x Abu Dhabi, UAEFriday 28 July 2017

Ask Ali: On buying a gift for a baby

On buying a gift for a newborn and the role of dogs in Emirati culture.

Dear Ali: I need to buy a present for the newborn baby of an Emirati couple. Coming from Europe this is considered to be a friendly, polite gesture. Is there something I should be aware of, or something special they will be expecting? I am not close to the couple; I know only the father well as he is my client. EE, Dubai

Dear EE: You may buy whatever is suitable for a newborn baby.

Consider a nice greeting card for the parents expressing your wish that their baby will be a good son or daughter and that God blessed him or her for them. If you know the new parents well it's common to ask them what they would like or if there is anything they don't have that you could get for them.

Gold is always appreciated because it has value. While gold is appropriate for a boy or a girl, it's mainly given to girls. But for either, you may purchase a piece of gold that has "Allah" or "Masha'Allah" written on it in Arabic, and the parents may hang it in the room or put it close to the baby's bed in order to protect the baby from the evil eye.

Of course, baby clothes are always appreciated or gift vouchers for baby clothing stores. Or what aout a nice photo album where they can keep their personal pictures, or a scrapbook diary to build memories of the baby's first activities and exciting stories?

Instead of buying something for the child, you may even consider buying the mother a gift, such as some nice perfume, a scarf, a watch or something unique like a special pillow she can rest upon.

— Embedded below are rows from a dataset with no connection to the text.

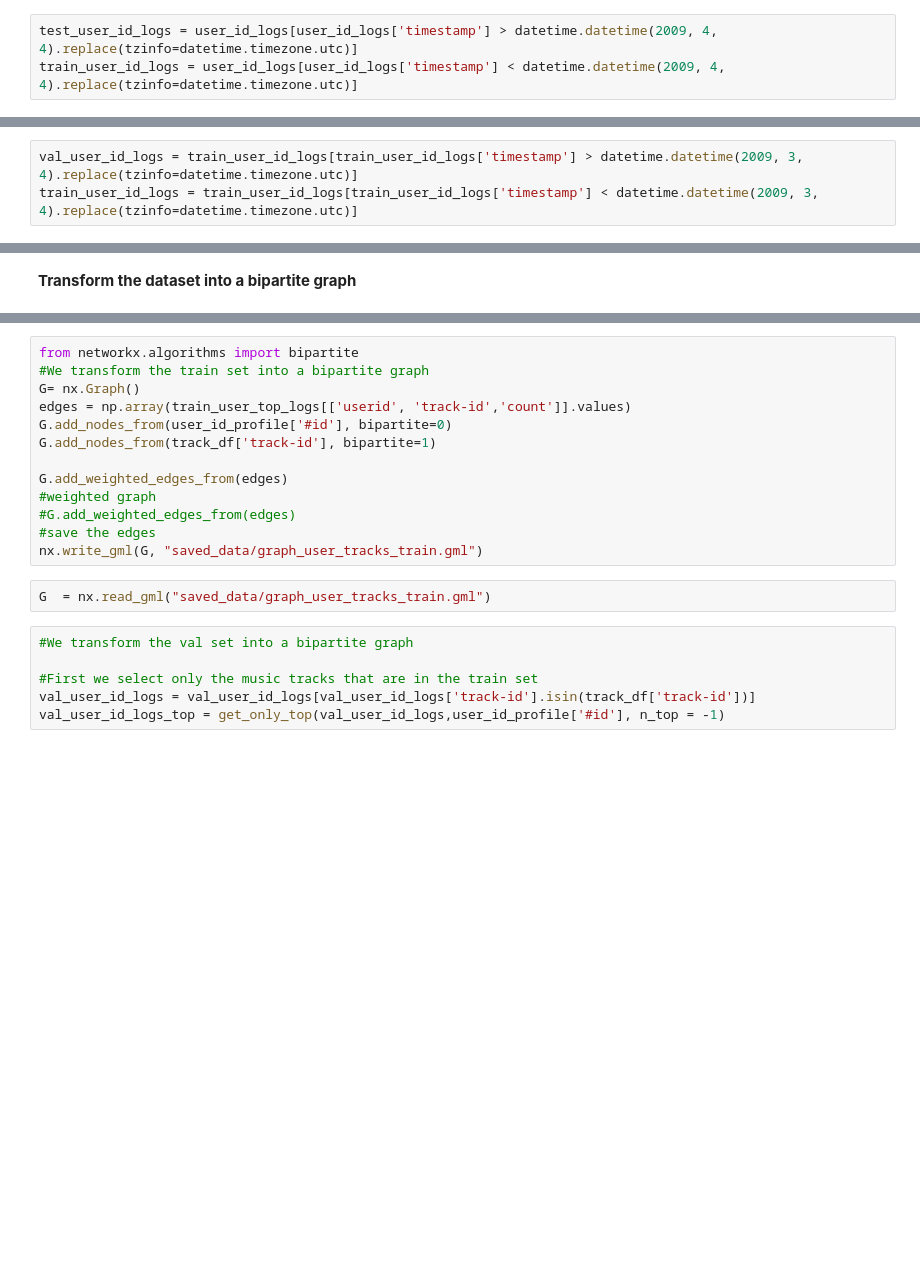
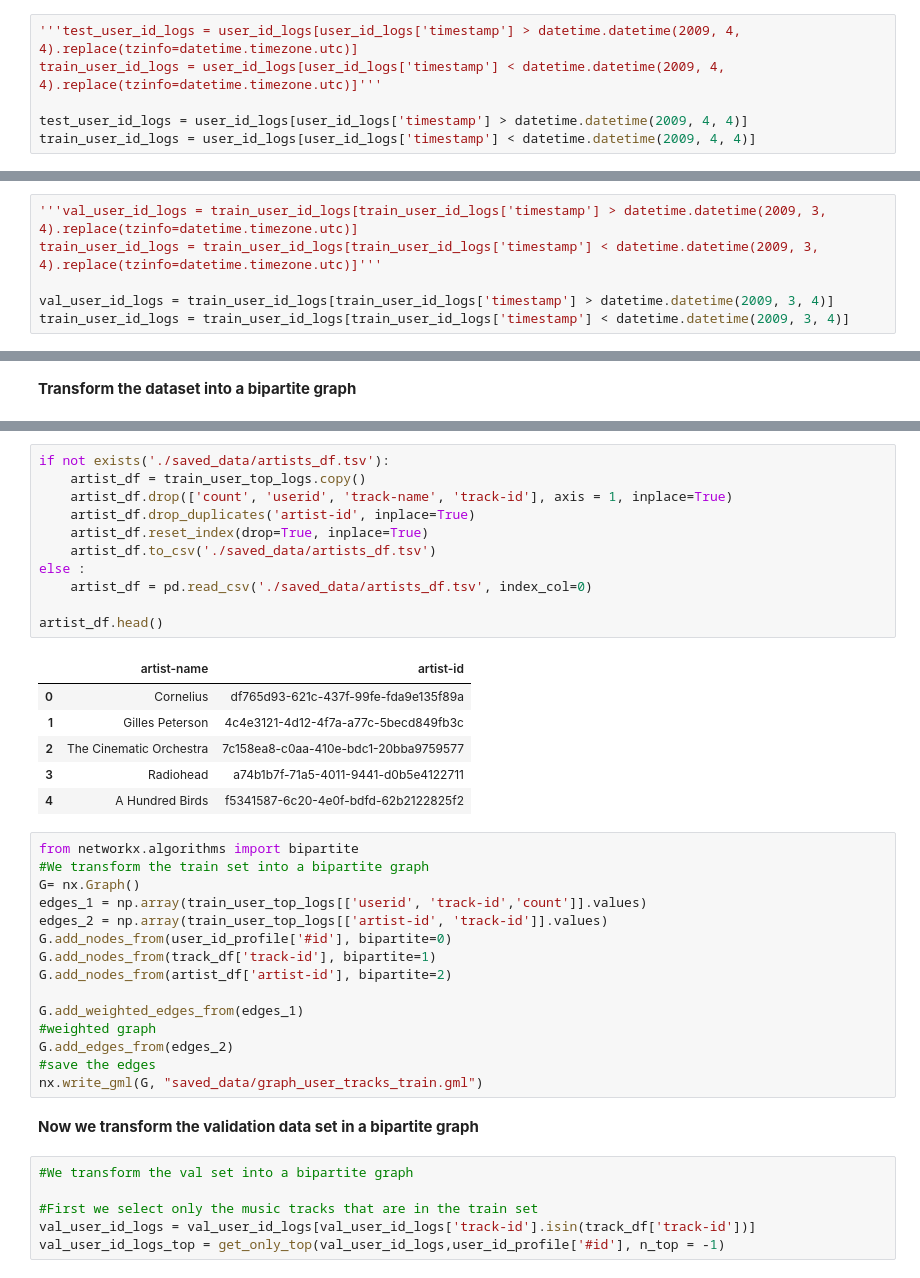
Before and after one commit to chloedia/Graph_Music_Recommendation, a Jupyter notebook: Main.ipynb, the cells around one changed output, grey strips where cells are left out. Drawn from its saved outputs; the diff is of its cells as text; blank space fills up the shorter version.

Commit message:
Adding artists node

```diff
--- a/Main.ipynb
+++ b/Main.ipynb
@@ -70,15 +69,21 @@ if not exists('lastfm-dataset-1K/user_id_logs_v2.tsv'):
 
 In the test set, we would have only the last month of listening for each users.
 # %%
-test_user_id_logs = user_id_logs[user_id_logs['timestamp'] > datetime.datetime(2009, 4, 4).replace(tzinfo=datetime.timezone.utc)]
-train_user_id_logs = user_id_logs[user_id_logs['timestamp'] < datetime.datetime(2009, 4, 4).replace(tzinfo=datetime.timezone.utc)]
+'''test_user_id_logs = user_id_logs[user_id_logs['timestamp'] > datetime.datetime(2009, 4, 4).replace(tzinfo=datetime.timezone.utc)]
+train_user_id_logs = user_id_logs[user_id_logs['timestamp'] < datetime.datetime(2009, 4, 4).replace(tzinfo=datetime.timezone.utc)]'''
+
+test_user_id_logs = user_id_logs[user_id_logs['timestamp'] > datetime.datetime(2009, 4, 4)]
+train_user_id_logs = user_id_logs[user_id_logs['timestamp'] < datetime.datetime(2009, 4, 4)]
 # %%
 print(f'train shape : ({train_user_id_logs.shape} and test shape : ({test_user_id_logs.shape})')
 # %% [output]
 train shape : ((17815729, 6) and test shape : ((682269, 6))
 # %%
-val_user_id_logs = train_user_id_logs[train_user_id_logs['timestamp'] > datetime.datetime(2009, 3, 4).replace(tzinfo=datetime.timezone.utc)]
-train_user_id_logs = train_user_id_logs[train_user_id_logs['timestamp'] < datetime.datetime(2009, 3, 4).replace(tzinfo=datetime.timezone.utc)]
+'''val_user_id_logs = train_user_id_logs[train_user_id_logs['timestamp'] > datetime.datetime(2009, 3, 4).replace(tzinfo=datetime.timezone.utc)]
+train_user_id_logs = train_user_id_logs[train_user_id_logs['timestamp'] < datetime.datetime(2009, 3, 4).replace(tzinfo=datetime.timezone.utc)]'''
+
+val_user_id_logs = train_user_id_logs[train_user_id_logs['timestamp'] > datetime.datetime(2009, 3, 4)]
+train_user_id_logs = train_user_id_logs[train_user_id_logs['timestamp'] < datetime.datetime(2009, 3, 4)]
 # %%
 print(f'train shape : ({train_user_id_logs.shape} and val shape : ({val_user_id_logs.shape})')
 # %% [output]
@@ -138,21 +143,41 @@ track_df.head()
 | 2 | Mario Basanov & Vidis ‘Test’ | Gilles Peterson | 4c4e3121-4d12-4f7a-a77c-5becd849fb3c | 7434fb0f-1245-5a58-b343-cca4d0e2c107 |
 | 3 | Child Song | The Cinematic Orchestra | 7c158ea8-c0aa-410e-bdc1-20bba9759577 | 4562ff4f-b619-5557-8600-87f6d0d9f348 |
 | 4 | To Build A Home | The Cinematic Orchestra | 7c158ea8-c0aa-410e-bdc1-20bba9759577 | dcf825de-85a9-5b53-9d2b-a9d574b57470 |
+# %%
+if not exists('./saved_data/artists_df.tsv'):
+    artist_df = train_user_top_logs.copy()
+    artist_df.drop(['count', 'userid', 'track-name', 'track-id'], axis = 1, inplace=True)
+    artist_df.drop_duplicates('artist-id', inplace=True)
+    artist_df.reset_index(drop=True, inplace=True)
+    artist_df.to_csv('./saved_data/artists_df.tsv')
+else :
+    artist_df = pd.read_csv('./saved_data/artists_df.tsv', index_col=0)
+
+artist_df.head()
+# %% [output]
+|  | artist-name | artist-id |
+| 0 | Cornelius | df765d93-621c-437f-99fe-fda9e135f89a |
+| 1 | Gilles Peterson | 4c4e3121-4d12-4f7a-a77c-5becd849fb3c |
+| 2 | The Cinematic Orchestra | 7c158ea8-c0aa-410e-bdc1-20bba9759577 |
+| 3 | Radiohead | a74b1b7f-71a5-4011-9441-d0b5e4122711 |
+| 4 | A Hundred Birds | f5341587-6c20-4e0f-bdfd-62b2122825f2 |
 # %%
 from networkx.algorithms import bipartite
 #We transform the train set into a bipartite graph
 G= nx.Graph()
-edges = np.array(train_user_top_logs[['userid', 'track-id','count']].values)
+edges_1 = np.array(train_user_top_logs[['userid', 'track-id','count']].values)
+edges_2 = np.array(train_user_top_logs[['artist-id', 'track-id']].values)
 G.add_nodes_from(user_id_profile['#id'], bipartite=0)
 G.add_nodes_from(track_df['track-id'], bipartite=1)
+G.add_nodes_from(artist_df['artist-id'], bipartite=2)
 
-G.add_weighted_edges_from(edges)
+G.add_weighted_edges_from(edges_1)
 #weighted graph
-#G.add_weighted_edges_from(edges)
+G.add_edges_from(edges_2)
 #save the edges
 nx.write_gml(G, "saved_data/graph_user_tracks_train.gml")
-# %%
-G  = nx.read_gml("saved_data/graph_user_tracks_train.gml")
+# %% [markdown]
+**Now we transform the validation data set in a bipartite graph**
 # %%
 #We transform the val set into a bipartite graph
 
```
Also changed, not shown: parts of 17 cells of this notebook, 3 other files.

Not to say that you should avoid buying something for the father but in these situations we usually focus on the mother or the baby or both.

 

Dear Ali, I'd like to know how are dogs viewed in your culture. Are they frowned upon? I want to bring my dog but I do not want to offend anyone.

Dear KG: We love dogs! Many Emirati families own dogs but don't necessarily keep them at their homes, preferring farms instead. It's true that some Emirati families might view dogs like any other animal: cows, crocodiles, chickens, ducks, kangaroos or camels. These animals are all beautiful and lovely, but can't really be kept inside our homes, which we keep clean and pure so we can pray. But if any chicken, bird or dog comes inside our home after walking outside on dirt this will make our little majlis (living rooms) impure and therefore unholy so we wouldn't be able to conduct our five daily prayers, which is so essential to us as Muslims. We believe that everything God created has a purpose, and the purpose of dogs, especially our beloved Arabian saluki, is to serve humans by protecting us and hunting our food.

You are welcome to bring your dog and you will find lots of people walking their dogs - we even have some registered breeders - but bear in mind we don't have a big dog culture in the Emirates as of yet, though I am sure that will happen in time.

Two things I would advise you to keep in mind: consider how your dog is going to cope in our hot weather, and when renting an apartment, many landlords won't permit tenants to have dogs.

Make sure that when you invite Muslims to your home your dog is leashed or away from the area where you will be hosting your guests. Then again, there are dog lovers like myself who may forget about the host and simply sit and play with the dog.